Front-end code change data
>>>

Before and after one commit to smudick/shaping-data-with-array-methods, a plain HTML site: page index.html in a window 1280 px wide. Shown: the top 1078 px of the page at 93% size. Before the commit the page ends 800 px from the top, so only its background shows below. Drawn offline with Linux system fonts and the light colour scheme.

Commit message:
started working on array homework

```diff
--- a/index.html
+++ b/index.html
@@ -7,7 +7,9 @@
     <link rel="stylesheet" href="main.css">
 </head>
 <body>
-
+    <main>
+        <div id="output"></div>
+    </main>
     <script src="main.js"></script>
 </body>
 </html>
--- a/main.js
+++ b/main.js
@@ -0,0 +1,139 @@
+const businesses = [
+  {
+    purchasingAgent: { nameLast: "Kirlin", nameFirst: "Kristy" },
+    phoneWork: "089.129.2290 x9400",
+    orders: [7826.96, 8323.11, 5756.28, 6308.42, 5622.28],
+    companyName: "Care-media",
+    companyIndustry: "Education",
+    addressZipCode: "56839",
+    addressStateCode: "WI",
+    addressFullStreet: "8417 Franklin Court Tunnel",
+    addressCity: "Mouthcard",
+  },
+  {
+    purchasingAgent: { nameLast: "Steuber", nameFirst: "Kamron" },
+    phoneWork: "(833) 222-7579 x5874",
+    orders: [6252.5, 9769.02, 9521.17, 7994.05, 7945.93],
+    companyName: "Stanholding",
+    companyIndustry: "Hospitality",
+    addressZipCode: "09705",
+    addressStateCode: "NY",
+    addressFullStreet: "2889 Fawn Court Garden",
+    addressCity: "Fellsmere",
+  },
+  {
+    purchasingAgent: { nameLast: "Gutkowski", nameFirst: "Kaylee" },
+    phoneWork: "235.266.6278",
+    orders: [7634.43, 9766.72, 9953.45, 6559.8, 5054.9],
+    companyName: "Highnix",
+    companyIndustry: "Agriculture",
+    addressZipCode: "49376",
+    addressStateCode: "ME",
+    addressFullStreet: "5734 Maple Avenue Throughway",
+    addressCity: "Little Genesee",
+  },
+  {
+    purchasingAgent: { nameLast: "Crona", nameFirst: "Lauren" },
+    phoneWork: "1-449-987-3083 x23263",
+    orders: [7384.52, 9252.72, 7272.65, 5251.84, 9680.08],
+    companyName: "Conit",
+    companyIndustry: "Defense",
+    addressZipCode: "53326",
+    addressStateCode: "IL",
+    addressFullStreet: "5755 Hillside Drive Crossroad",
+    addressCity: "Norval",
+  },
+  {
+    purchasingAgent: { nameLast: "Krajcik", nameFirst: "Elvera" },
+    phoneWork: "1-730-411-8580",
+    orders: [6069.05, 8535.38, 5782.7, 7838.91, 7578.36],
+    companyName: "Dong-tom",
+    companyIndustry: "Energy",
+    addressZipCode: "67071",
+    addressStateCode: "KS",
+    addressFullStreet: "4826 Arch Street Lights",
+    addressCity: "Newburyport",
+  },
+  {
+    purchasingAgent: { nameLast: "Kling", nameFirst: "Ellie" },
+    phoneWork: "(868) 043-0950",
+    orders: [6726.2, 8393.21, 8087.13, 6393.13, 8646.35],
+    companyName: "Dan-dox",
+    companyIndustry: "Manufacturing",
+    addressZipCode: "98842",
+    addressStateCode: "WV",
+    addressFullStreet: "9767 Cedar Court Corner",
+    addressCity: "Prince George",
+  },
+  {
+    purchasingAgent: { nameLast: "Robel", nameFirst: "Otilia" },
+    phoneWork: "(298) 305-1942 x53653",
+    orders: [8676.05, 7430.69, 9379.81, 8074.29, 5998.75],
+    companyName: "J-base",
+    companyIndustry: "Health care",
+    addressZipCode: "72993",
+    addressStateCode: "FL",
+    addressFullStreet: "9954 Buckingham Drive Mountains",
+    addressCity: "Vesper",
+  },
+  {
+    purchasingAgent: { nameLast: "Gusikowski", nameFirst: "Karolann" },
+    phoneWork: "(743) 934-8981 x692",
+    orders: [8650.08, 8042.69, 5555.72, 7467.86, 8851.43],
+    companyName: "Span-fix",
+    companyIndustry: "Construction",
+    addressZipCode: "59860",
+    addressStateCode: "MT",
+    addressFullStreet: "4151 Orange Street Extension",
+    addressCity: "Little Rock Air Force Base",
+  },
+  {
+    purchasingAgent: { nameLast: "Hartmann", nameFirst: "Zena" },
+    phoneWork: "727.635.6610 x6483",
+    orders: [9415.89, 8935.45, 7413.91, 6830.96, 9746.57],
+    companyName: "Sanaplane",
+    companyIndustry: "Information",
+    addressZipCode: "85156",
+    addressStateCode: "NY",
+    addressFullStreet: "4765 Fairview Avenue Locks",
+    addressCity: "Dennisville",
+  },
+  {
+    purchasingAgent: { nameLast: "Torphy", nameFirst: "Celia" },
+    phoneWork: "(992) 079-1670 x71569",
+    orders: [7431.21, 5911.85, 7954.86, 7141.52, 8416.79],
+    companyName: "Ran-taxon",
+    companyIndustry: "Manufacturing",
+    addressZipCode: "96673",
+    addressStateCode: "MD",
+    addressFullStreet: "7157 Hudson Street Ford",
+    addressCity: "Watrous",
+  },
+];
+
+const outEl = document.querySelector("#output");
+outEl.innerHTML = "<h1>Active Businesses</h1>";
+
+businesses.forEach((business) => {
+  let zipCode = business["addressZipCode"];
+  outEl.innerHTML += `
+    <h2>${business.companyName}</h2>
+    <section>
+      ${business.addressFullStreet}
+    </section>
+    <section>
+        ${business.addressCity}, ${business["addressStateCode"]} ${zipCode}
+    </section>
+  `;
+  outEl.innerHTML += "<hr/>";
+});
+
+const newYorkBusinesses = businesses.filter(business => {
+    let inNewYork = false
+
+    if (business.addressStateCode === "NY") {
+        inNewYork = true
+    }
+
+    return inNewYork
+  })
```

<<<

DIRECTIONS: Match on "innerHTML": copy every line in the records that has it.

RESPONSE AREA:
+outEl.innerHTML = "<h1>Active Businesses</h1>";
+  outEl.innerHTML += `
+  outEl.innerHTML += "<hr/>";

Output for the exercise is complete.